→ Assigned task
Isolate every line in the data with the string "Container" and copy it.

→ Data for the task
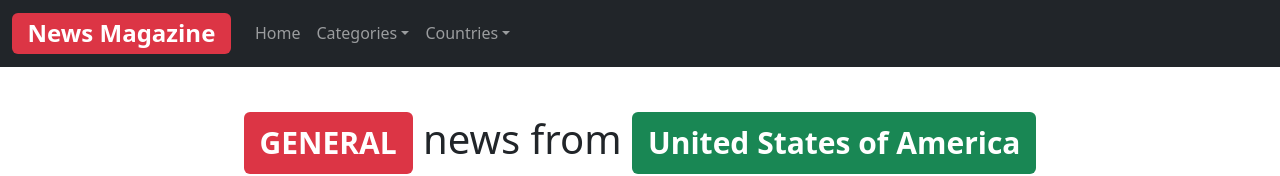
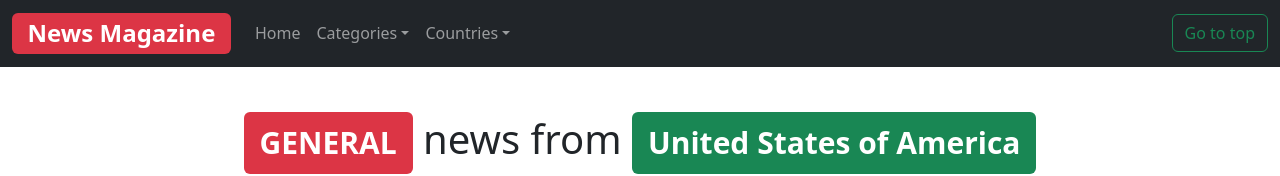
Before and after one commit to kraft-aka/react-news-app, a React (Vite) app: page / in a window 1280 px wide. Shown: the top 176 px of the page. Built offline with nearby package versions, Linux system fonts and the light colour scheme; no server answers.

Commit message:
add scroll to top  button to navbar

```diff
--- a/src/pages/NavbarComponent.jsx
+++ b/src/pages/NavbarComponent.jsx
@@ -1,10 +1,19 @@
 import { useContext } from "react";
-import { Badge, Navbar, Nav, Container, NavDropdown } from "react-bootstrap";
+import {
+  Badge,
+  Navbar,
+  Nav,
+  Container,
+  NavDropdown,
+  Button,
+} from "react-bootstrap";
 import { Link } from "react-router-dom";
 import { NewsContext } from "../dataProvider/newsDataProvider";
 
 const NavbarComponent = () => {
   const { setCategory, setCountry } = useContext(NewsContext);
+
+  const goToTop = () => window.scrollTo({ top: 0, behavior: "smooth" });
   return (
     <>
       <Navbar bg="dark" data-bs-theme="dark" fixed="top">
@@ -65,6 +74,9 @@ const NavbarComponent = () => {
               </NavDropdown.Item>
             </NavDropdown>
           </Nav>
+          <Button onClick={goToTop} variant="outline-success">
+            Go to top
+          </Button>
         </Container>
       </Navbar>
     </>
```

==

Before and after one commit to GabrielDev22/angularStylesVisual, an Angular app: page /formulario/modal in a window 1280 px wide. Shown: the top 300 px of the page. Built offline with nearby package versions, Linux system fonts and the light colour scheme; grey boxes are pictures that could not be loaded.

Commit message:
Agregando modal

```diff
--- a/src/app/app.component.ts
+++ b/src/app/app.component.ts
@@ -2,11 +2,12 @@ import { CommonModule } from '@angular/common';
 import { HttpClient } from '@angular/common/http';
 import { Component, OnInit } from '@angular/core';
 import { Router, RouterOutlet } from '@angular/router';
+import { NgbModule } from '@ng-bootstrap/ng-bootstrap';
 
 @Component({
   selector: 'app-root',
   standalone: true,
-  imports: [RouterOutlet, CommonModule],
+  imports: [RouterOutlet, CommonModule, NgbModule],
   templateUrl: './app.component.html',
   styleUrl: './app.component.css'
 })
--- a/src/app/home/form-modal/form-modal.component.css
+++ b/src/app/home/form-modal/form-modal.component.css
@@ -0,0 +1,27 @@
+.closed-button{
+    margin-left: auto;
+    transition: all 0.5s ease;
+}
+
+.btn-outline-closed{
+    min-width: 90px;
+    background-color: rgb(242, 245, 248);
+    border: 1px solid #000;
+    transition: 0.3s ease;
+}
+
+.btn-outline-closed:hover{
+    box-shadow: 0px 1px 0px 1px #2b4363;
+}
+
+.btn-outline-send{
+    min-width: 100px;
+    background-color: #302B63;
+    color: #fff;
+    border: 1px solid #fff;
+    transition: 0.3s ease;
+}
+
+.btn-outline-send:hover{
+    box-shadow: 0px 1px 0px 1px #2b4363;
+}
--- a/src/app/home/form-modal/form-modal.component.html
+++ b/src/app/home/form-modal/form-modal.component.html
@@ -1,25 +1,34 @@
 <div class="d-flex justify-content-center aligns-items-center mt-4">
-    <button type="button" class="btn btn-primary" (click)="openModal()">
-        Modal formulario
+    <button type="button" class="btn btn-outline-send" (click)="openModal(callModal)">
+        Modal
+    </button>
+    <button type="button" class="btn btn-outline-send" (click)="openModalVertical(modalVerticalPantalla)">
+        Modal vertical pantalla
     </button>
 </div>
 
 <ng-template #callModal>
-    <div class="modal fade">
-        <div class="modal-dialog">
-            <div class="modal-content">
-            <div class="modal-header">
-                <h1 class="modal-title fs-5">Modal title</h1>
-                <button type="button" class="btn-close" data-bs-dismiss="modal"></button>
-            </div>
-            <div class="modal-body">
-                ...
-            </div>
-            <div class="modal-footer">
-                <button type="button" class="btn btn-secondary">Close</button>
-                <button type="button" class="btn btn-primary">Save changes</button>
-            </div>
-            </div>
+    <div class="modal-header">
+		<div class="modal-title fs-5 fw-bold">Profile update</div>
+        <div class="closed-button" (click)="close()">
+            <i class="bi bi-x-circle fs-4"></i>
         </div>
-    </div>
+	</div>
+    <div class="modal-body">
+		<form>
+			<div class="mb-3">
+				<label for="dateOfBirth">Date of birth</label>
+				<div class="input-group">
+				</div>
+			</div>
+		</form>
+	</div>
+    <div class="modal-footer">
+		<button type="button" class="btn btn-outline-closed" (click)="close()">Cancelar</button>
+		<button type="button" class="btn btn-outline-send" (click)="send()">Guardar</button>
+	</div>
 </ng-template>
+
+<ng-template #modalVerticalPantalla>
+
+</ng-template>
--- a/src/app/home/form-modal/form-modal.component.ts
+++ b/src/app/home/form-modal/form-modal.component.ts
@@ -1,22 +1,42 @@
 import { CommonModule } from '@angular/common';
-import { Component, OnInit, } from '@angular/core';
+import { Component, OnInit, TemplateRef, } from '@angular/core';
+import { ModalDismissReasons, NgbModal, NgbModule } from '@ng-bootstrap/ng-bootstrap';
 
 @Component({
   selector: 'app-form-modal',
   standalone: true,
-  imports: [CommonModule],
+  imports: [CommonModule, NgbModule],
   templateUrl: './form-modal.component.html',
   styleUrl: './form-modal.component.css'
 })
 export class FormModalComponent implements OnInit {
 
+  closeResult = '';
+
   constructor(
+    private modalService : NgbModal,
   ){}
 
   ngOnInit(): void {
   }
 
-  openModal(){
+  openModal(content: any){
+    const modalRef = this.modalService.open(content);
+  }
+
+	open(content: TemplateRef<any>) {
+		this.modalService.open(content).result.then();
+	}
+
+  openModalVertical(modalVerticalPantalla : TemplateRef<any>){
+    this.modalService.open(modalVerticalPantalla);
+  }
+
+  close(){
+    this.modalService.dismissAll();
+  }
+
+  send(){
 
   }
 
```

--

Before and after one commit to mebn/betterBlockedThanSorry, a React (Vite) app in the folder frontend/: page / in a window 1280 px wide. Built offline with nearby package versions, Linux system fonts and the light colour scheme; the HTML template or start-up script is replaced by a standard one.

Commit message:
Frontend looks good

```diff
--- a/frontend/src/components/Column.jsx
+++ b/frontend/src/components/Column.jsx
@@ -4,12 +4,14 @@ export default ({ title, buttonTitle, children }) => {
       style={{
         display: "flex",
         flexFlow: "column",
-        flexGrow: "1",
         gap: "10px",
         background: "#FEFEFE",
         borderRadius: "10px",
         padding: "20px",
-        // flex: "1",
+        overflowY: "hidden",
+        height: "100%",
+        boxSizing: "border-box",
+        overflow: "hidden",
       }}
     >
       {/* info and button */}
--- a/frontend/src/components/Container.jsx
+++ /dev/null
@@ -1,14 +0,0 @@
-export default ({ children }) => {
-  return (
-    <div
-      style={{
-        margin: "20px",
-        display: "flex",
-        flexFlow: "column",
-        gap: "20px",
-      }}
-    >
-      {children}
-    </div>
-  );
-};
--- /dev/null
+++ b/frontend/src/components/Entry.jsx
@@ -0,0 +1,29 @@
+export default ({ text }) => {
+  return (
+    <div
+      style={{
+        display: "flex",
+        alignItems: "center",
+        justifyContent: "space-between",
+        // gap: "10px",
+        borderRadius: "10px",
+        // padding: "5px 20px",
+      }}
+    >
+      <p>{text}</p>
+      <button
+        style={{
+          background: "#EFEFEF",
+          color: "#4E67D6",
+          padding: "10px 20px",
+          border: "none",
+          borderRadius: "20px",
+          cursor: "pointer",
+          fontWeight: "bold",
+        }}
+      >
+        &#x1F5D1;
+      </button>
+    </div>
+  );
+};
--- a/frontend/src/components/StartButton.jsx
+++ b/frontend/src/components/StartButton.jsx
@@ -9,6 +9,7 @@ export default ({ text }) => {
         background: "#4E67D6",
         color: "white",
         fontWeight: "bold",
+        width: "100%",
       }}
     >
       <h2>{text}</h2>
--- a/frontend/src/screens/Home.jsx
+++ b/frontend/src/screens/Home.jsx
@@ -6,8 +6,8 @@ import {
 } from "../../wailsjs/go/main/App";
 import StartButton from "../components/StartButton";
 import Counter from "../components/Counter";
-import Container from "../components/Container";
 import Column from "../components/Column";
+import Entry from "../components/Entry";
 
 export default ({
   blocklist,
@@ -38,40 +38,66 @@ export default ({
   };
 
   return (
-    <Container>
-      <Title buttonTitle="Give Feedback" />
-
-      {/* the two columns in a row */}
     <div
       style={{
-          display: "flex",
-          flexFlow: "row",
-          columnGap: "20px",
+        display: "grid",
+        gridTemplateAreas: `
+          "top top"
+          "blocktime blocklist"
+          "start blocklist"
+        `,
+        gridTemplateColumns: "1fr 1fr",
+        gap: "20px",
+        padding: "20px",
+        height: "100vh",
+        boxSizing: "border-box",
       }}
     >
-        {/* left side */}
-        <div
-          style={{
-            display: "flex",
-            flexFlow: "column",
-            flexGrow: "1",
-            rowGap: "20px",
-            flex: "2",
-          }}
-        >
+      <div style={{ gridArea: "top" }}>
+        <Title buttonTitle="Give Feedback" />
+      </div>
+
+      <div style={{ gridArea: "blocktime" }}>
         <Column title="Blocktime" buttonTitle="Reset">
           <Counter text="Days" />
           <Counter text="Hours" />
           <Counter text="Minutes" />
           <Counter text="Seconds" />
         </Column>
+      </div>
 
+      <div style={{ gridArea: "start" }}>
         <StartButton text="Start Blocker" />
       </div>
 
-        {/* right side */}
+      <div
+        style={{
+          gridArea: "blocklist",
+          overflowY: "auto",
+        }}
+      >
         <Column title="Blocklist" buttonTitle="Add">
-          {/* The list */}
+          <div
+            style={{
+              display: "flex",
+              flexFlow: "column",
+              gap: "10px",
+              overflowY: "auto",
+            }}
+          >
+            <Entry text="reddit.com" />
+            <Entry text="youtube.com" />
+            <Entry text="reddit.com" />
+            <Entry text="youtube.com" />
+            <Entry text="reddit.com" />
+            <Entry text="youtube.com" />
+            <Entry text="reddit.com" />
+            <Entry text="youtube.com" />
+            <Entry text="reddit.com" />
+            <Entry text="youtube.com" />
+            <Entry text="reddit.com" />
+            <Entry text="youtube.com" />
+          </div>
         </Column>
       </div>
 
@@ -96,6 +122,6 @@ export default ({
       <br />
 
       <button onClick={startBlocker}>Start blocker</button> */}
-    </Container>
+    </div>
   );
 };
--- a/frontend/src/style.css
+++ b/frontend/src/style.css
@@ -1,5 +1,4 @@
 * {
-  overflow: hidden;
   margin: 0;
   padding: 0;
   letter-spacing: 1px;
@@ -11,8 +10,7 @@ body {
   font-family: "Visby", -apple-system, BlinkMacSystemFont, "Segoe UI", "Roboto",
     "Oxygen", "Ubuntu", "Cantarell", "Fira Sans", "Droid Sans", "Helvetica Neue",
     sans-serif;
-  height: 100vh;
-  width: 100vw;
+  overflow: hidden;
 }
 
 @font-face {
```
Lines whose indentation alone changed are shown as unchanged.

→ Response box
-import { Badge, Navbar, Nav, Container, NavDropdown } from "react-bootstrap";
+  Container,
         </Container>
--- a/frontend/src/components/Container.jsx
-import Container from "../components/Container";
-    <Container>
-    </Container>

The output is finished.